▶ [WORK ORDER]: Search the lines of the records for the word "list", and copy every line that has it.

▶ [DATASET EXCERPTS]:

Start of Block

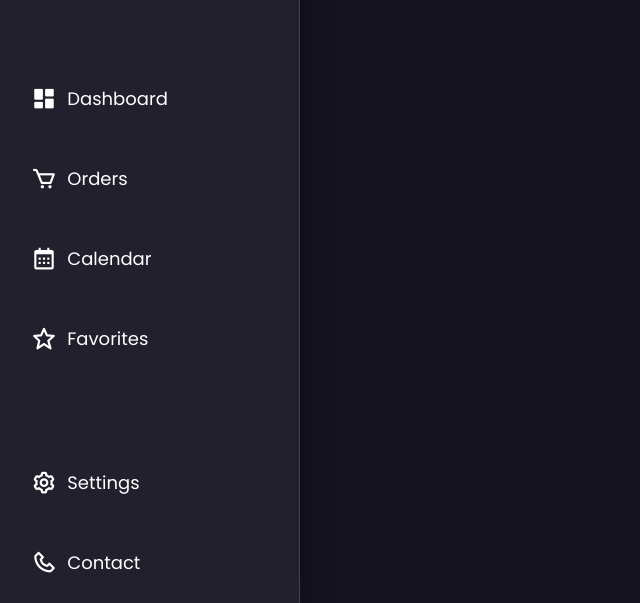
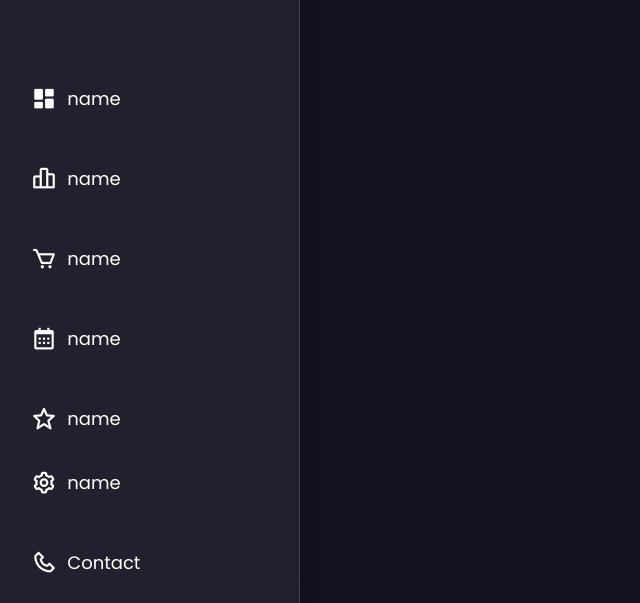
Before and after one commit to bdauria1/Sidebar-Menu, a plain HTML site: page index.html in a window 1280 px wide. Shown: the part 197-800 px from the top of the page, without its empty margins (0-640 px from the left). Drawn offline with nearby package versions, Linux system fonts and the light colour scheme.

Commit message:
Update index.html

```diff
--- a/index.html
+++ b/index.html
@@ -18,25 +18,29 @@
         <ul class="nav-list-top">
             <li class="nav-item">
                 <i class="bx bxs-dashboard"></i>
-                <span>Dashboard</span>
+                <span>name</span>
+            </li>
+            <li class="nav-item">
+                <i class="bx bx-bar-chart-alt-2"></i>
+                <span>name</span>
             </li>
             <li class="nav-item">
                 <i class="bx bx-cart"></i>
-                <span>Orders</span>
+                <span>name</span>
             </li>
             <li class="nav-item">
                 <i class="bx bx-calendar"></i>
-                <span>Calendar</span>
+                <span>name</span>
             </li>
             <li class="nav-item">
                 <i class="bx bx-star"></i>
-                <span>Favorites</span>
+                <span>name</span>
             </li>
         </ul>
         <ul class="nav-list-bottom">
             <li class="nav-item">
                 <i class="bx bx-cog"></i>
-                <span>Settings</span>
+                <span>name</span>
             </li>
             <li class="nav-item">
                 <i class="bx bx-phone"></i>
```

End of Block

▶ [REPLY TO THE EXERCISE]:
         <ul class="nav-list-top">
         <ul class="nav-list-bottom">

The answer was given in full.